    13. Olszanecka-Glinianowicz M. La dieta de Dukan. http://dieta.mp.pl/diety/diety_alternacyjne/66570,dieta-dukana . - Fecha de Acceso: 2016.10.16 

    14. Morisco F. et al. Café y salud del hígado; Journal of Clinical Gastroenterology 2014; 48: S87 – S90  https://journals.lww.com/jcge/Fulltext/2014/11001/Coffee_and_Liver_Health.24.aspx  Fecha de Acceso 9 de Mayo de 2021 

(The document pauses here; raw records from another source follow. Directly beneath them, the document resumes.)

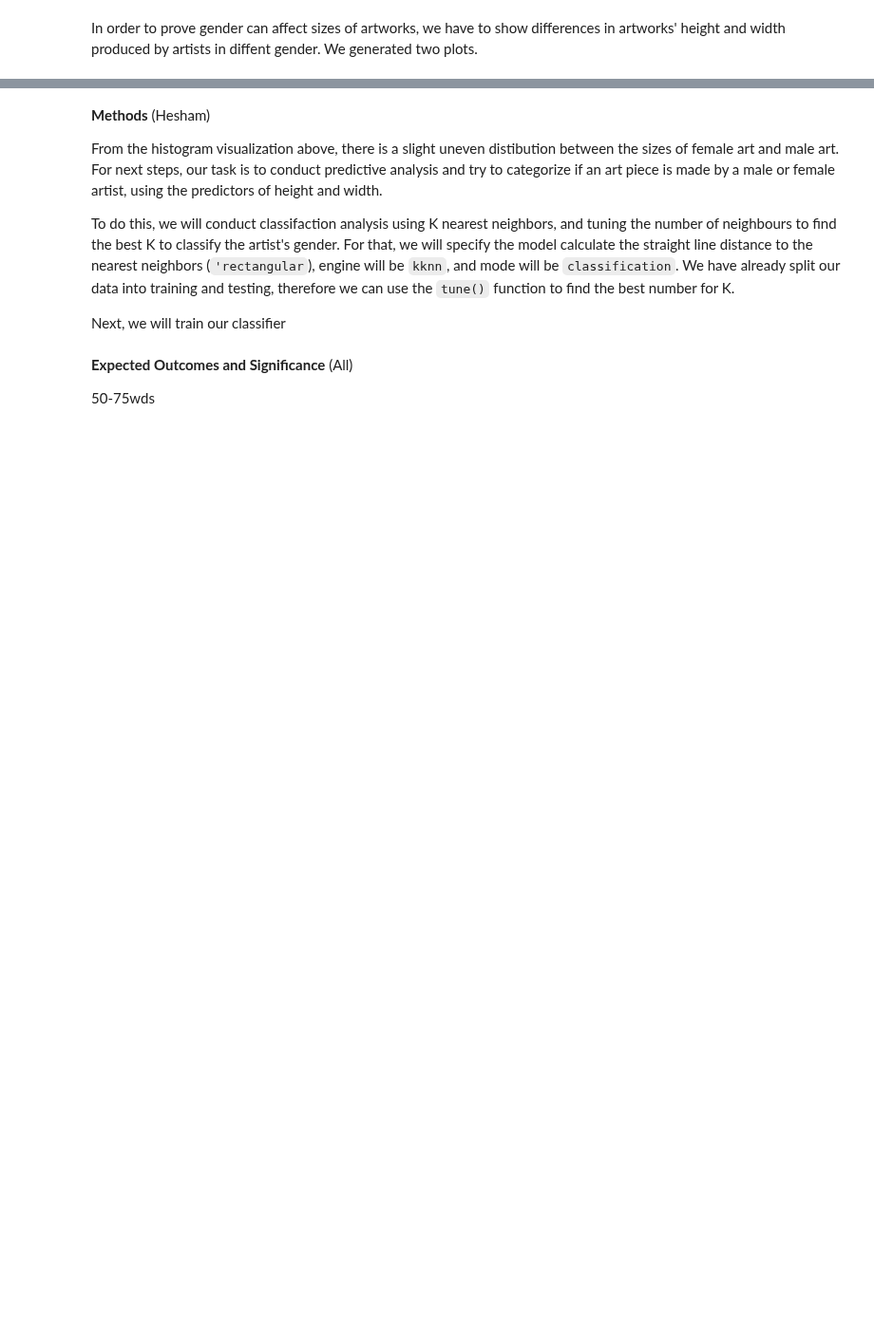
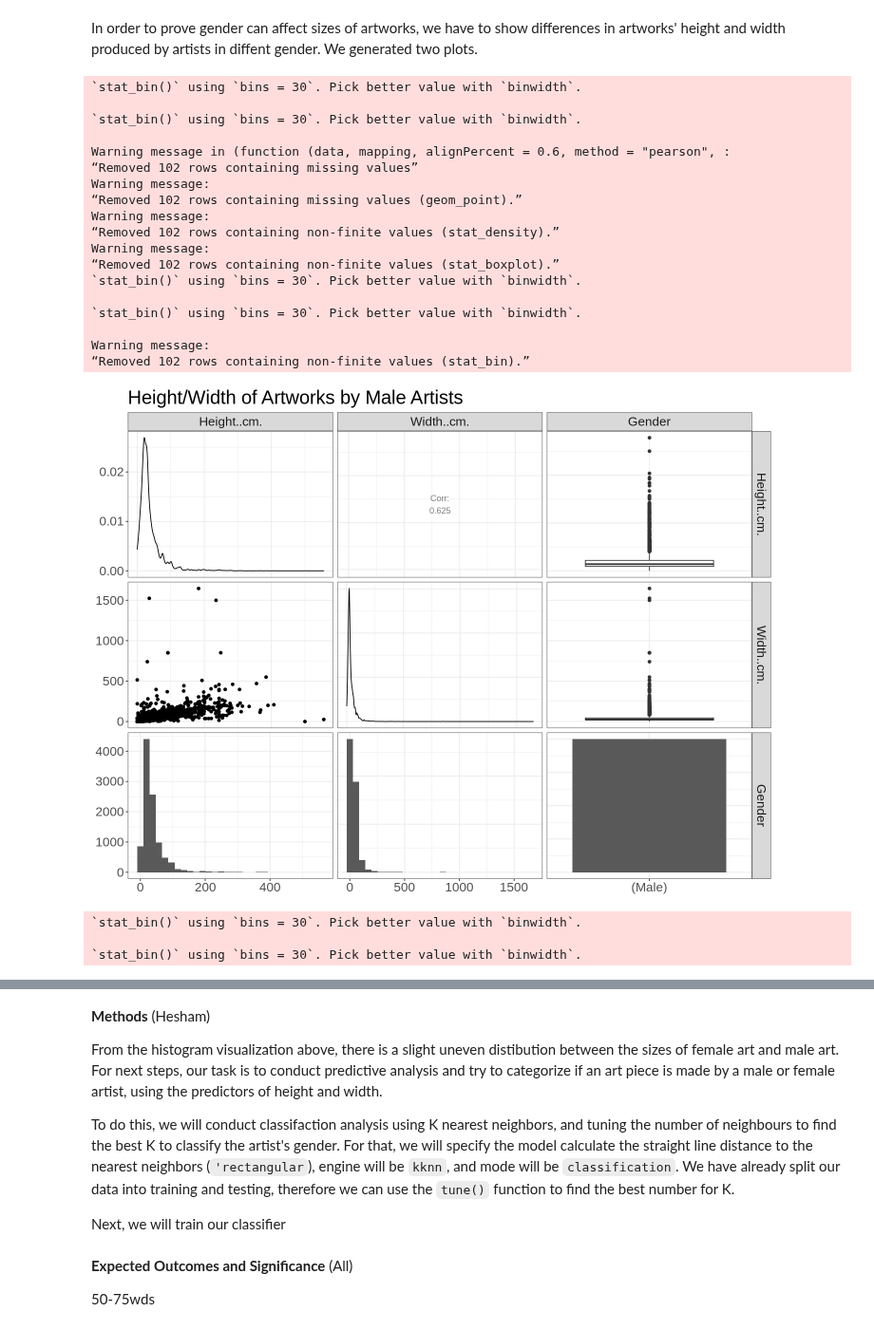
Before and after one commit to annekedresselhuis/DSCI-Group-Project, a Jupyter notebook: group_28_preliminary_analysis..ipynb, the cells around one changed output, grey strips where cells are left out. Shown at 95% size. Drawn from its saved outputs; the diff is of its cells as text; code cells hidden in the pictures; blank space fills up the shorter version.

Commit message:
created random samples of same amount of male and female

```diff
--- a/group_28_preliminary_analysis..ipynb
+++ b/group_28_preliminary_analysis..ipynb
@@ -135,10 +136,16 @@ artworks_both <- artworks_selected %>%
                     filter(Height..cm. != "NA") %>%
                    filter(Width..cm. != "NA")
 
+artworks_male_sample <- sample_n(artworks_male, 10000)
+artworks_male_sample
+artworks_female_sample <- sample_n(artworks_female, 10000)
+artworks_female_sample
+artworks_both_sample <- sample_n(artworks_both, 10000)
+artworks_both_sample
 
-
-nrow(artworks_male)
-nrow(artworks_female)
+nrow(artworks_male_sample)
+nrow(artworks_female_sample)
+nrow(artworks_both_sample)
 
 
 #about a 1:6 ratio of female to male
@@ -151,22 +216,45 @@ nrow(artworks_female)
 In order to prove gender can affect sizes of artworks, we have to show differences in artworks' height and width produced by artists in diffent gender. We generated two plots.
 # %%
 options(repr.plot.width = 12, repr.plot.height = 9)
-male_art_plot <- artworks_male %>%
+male_art_plot <- artworks_male_sample %>%
                  ggpairs(title = "Height/Width of Artworks by Male Artists")  +
                  theme_bw() +
                  theme(text = element_text(size = 20))
 
 male_art_plot
 
-female_art_plot <- artworks_female %>%
+female_art_plot <- artworks_female_sample %>%
                    ggpairs(title = "Height/Width of Artworks by Female Artists")  +
                    theme_bw() +
                    theme(text = element_text(size = 20))
 
 female_art_plot
 
-male_and_female_plot <- artworks_both %>%
-                   ggpairs(title = "Height/Width of Artworks by Female Artists")  +
+male_and_female_plot <- artworks_both_sample %>%
+                   ggpairs(title = "Height/Width of Artworks by Male and Female Artists")  +
                    theme_bw() +
                    theme(text = element_text(size = 20))
 male_and_female_plot
+# %% [output]
+`stat_bin()` using `bins = 30`. Pick better value with `binwidth`.
+
+`stat_bin()` using `bins = 30`. Pick better value with `binwidth`.
+
+Warning message in (function (data, mapping, alignPercent = 0.6, method = "pearson", :
+“Removed 102 rows containing missing values”
+Warning message:
+“Removed 102 rows containing missing values (geom_point).”
+Warning message:
+“Removed 102 rows containing non-finite values (stat_density).”
+Warning message:
+“Removed 102 rows containing non-finite values (stat_boxplot).”
+`stat_bin()` using `bins = 30`. Pick better value with `binwidth`.
+
+`stat_bin()` using `bins = 30`. Pick better value with `binwidth`.
+
+Warning message:
+“Removed 102 rows containing non-finite values (stat_bin).”
+[figure, added]
+`stat_bin()` using `bins = 30`. Pick better value with `binwidth`.
+
+`stat_bin()` using `bins = 30`. Pick better value with `binwidth`.
```
Also changed, not shown: parts of 3 cells of this notebook.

    15. Jarosz M. KAWA: ¿una estrella en ascenso en la prevención de enfermedades? Instituto de Alimentación y Nutrición; septiembre de 2018. http  : //www.izz.waw.pl/attachments/article/633/KAWA_NEWSLETTER__IZ%CC%87Z%CC%87.pdf Fecha de Acceso 9 de Mayo de 2021 

    16. Sociedad Europea de Oncología Médica; Cáncer de hígado: guía para pacientes - Información basada en las Guías de práctica clínica de la SEOM - v. 2014.1; https://www.esmo.org/content/download/102688/1814031/file/PL-Rak-Wa%CC%A8troby-Poradnik-dla-Pacjento%CC%81w.pdf Fecha de Acceso 9 de Mayo de 2021 

    17. Juszczyk J, Pawłowska M. Hepatitis Viral Aguda (hepatitis viral). http://gastrologia.mp.pl/choroby/watroba/50949,ostre-wirusowe-zaprzenie-watarzenia-wzw . - Fecha de Acceso: 2016.10.16 

    18. CDC Hepatitis Viral https://www.cdc.gov/hepatitis/hcv/hcvfaq.htm#b1 Fecha de Acceso 9 de Mayo de 2021 

    19. Kozłowska-Wojciechowska M. Fosfolípidos esenciales; Terapia - en el consultorio del médico de familia, Junio de 2014 https://terapia.com.pl/publ/id , 137491, ed, 267 Fecha de Acceso 9 de Mayo de 2021 

    20. Gietka J. Klapaczyński J., Enfermedad del hígado graso - diagnóstico y tratamiento, https://podyawodie.pl/medycyna/23439,stluszczenie-watrawy-diagnostyka-i-leczenie , Fecha de Acceso  29/03/2019.